> **Your instructions**
Using the entries that follow, collect the lines where the word "counts" appears.

(Source data)

________

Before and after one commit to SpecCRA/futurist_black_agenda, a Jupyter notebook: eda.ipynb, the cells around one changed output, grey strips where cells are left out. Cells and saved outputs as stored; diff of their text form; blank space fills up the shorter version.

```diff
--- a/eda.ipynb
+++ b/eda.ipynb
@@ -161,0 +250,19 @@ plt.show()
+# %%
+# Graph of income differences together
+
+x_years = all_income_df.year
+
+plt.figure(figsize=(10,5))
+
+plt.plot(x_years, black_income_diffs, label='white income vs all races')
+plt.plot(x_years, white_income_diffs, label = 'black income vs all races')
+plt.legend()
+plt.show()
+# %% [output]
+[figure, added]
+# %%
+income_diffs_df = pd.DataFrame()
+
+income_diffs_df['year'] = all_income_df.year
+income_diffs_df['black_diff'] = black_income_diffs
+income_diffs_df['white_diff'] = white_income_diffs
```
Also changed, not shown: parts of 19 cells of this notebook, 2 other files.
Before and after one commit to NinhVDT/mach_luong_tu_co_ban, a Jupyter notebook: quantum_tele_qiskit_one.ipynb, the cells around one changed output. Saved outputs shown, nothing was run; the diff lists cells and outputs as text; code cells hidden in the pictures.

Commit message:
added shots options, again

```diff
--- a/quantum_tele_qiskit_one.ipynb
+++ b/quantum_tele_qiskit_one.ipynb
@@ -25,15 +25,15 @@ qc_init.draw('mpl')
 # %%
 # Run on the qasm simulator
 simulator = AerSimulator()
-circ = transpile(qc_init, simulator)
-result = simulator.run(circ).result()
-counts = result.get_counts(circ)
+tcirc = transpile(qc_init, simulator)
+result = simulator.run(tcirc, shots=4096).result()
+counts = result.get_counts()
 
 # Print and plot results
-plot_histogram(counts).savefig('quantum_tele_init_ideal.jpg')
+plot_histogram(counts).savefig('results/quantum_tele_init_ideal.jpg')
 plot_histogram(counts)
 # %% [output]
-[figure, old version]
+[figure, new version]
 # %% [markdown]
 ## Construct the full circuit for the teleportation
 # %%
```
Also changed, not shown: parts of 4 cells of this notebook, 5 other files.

________

> **Task result**
-counts = result.get_counts(circ)
+counts = result.get_counts()
-plot_histogram(counts).savefig('quantum_tele_init_ideal.jpg')
+plot_histogram(counts).savefig('results/quantum_tele_init_ideal.jpg')
 plot_histogram(counts)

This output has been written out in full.